The client may have to guarantee that all or some debtors will pay their debts, and if they do not, the client will have to pay.

Normally the client will be liable to pay the factor if the debt is wholly or partly irrecoverable, whether it is for invalidity, set-off, or due to another reason.

Notification or Non-Notification
In some cases, the debtors are notified of the sale to the factor and the factor collects the debt directly. In other cases, the debtors are not notified, and pay the client who remits these receipts to the factor. Non-notification may be better for a client who does not want debtors to know how the client is raising funds.

Debtor Management
A type of factoring is debtor management, where the factor does not buy the debts, but simply collects them for the client.

Book debts fluctuate during the business cycle and contain some risks for all parties, but mainly for the financier as follows:

  • A debtor may refuse to pay, claiming a set-off against the client
  • The client may factor fictitious debts
  • The client may attempt to factor the same debt with different financiers
  • The debtor may pay the client who then fails to pay the factor

This has advantages for businesses without computerised accounting and collection methods and will also give the client the benefit of the factor’s knowledge of the credit rating of various debtors. Also:

  • Factoring is a simple method of obtaining working capital finance. There are few complications in documentation, registration, and stamp duty
  • If debtor management is included, this may assist a small business in administering its finances, providing controls, etc
  • Cash is usually provided on delivery of invoices or at least within 7 days
  • Factoring does not distort the balance sheet
  • The factor may accept the full credit risk

Most of the disadvantages fall against the factor and therefore this arrangement is usually more expensive than other forms of short-term funding.

Promissory Notes
A promissory note involves a borrower making a written promise to pay the bearer of the promissory note the face value of the note on a certain date.

Unlike a bill of exchange, there are no third parties named on a promissory note. The credit stands or falls on the name of the maker, and is often referred to as one name paper.

For these reasons, only first class credit-rated companies should consider issuing promissory notes.

Promissory notes: 

  • Are short and simple
  • Are readily transferable, independent of any underlying transaction
  • Give the lender the advantage of providing money under a document which can be readily cashed or used as security to obtain cash
  • Give the borrower the advantage of having more than one lender as a source of large-scale fundraising


  • Promissory notes lack flexibility in variations of term, floating interest rates, etc.

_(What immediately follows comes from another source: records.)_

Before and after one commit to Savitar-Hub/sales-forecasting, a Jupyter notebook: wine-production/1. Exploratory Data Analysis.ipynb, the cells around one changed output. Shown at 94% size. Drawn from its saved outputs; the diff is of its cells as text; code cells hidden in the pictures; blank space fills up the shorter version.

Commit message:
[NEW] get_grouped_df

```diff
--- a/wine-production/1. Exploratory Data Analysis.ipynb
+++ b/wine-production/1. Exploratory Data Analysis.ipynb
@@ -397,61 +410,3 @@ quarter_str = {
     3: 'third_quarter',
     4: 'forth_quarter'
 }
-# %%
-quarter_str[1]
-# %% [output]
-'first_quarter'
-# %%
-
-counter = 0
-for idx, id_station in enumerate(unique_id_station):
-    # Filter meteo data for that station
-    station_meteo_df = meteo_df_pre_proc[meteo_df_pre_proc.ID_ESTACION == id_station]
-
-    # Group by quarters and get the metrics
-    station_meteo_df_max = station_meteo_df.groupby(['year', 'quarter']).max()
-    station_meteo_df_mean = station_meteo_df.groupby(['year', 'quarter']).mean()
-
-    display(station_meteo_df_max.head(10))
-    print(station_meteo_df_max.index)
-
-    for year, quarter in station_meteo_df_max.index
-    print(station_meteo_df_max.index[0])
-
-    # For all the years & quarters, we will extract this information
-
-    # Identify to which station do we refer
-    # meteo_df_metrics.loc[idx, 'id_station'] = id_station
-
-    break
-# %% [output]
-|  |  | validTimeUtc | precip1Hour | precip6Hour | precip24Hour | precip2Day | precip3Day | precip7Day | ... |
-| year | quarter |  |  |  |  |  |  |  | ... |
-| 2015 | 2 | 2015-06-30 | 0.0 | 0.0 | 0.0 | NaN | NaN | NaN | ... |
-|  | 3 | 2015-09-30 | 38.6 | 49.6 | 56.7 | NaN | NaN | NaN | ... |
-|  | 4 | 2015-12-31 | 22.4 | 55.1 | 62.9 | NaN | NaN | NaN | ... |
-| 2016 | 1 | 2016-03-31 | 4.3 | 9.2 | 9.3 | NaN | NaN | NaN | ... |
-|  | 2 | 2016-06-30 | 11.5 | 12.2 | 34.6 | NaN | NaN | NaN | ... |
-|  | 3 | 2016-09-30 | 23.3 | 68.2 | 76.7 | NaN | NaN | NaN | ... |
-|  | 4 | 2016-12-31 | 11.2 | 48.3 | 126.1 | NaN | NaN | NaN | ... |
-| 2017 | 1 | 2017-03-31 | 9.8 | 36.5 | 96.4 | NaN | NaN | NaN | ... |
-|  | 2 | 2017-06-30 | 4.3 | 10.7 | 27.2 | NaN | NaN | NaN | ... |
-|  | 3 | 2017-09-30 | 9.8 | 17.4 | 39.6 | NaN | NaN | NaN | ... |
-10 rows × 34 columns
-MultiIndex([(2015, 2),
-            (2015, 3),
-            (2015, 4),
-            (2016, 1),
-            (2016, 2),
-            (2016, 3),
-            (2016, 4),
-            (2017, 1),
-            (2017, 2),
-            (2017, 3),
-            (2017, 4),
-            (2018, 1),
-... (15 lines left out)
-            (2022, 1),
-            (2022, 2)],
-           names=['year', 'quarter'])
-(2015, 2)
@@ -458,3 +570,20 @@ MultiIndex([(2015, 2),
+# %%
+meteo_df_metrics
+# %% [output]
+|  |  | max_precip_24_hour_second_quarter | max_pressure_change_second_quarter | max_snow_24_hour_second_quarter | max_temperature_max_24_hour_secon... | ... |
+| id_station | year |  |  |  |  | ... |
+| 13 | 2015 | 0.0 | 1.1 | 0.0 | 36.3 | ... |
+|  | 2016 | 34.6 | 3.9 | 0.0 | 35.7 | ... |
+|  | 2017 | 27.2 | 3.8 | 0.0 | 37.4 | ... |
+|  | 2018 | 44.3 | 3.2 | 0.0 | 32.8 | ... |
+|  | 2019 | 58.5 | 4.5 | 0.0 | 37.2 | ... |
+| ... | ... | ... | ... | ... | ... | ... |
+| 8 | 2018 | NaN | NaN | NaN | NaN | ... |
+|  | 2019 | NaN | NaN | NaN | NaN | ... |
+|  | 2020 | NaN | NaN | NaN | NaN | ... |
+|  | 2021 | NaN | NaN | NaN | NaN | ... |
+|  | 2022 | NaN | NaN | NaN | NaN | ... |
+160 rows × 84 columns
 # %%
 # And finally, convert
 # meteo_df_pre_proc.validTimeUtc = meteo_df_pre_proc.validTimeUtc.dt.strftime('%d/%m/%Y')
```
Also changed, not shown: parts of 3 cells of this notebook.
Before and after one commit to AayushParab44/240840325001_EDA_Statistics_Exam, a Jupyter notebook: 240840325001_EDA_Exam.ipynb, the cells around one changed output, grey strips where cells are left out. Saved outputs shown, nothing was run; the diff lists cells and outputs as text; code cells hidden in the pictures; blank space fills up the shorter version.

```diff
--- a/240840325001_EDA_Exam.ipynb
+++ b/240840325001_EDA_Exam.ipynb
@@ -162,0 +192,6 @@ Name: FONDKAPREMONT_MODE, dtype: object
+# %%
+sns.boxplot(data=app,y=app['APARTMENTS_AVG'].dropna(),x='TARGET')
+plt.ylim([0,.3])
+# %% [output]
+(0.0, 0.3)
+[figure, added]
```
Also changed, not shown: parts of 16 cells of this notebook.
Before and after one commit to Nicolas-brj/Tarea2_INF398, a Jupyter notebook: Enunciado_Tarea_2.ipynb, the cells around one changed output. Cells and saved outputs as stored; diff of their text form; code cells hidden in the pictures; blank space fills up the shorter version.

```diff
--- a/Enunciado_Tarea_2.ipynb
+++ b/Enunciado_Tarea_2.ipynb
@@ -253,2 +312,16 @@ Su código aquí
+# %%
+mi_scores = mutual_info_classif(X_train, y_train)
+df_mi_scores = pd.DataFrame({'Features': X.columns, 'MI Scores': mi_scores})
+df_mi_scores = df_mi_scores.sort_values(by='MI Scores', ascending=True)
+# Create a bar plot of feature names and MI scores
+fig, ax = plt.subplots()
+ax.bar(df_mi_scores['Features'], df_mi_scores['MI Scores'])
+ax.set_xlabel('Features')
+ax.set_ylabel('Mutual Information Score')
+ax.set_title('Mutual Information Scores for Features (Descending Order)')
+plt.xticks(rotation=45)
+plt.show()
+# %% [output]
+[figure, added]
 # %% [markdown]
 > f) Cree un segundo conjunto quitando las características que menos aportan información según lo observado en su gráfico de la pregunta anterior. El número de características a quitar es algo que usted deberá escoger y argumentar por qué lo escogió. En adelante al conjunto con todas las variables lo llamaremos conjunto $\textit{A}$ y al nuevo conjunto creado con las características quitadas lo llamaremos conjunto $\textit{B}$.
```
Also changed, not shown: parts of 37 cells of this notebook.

On a long-term transaction, periodic ‘roll-overs’ would probably be required
  • For the borrower, the transfer independently of the underlying transaction is a disadvantage

See Us First
To assist you in meeting the necessary legal or financial requirements or if you consider that any of the issues contained in this fact sheet may affect you.

Important: This is not advice. Readers should not act solely on the basis of the material contained in this fact sheet which consists of general comments only and do not constitute or convey advice per se. Changes in legislation may occur quickly. We therefore recommend that our formal advice be sought before acting in any of the areas. We believe the contents to be true and accurate as at the date of writing but can give no assurances or warranty regarding the accuracy, currency or applicability of any of the contents.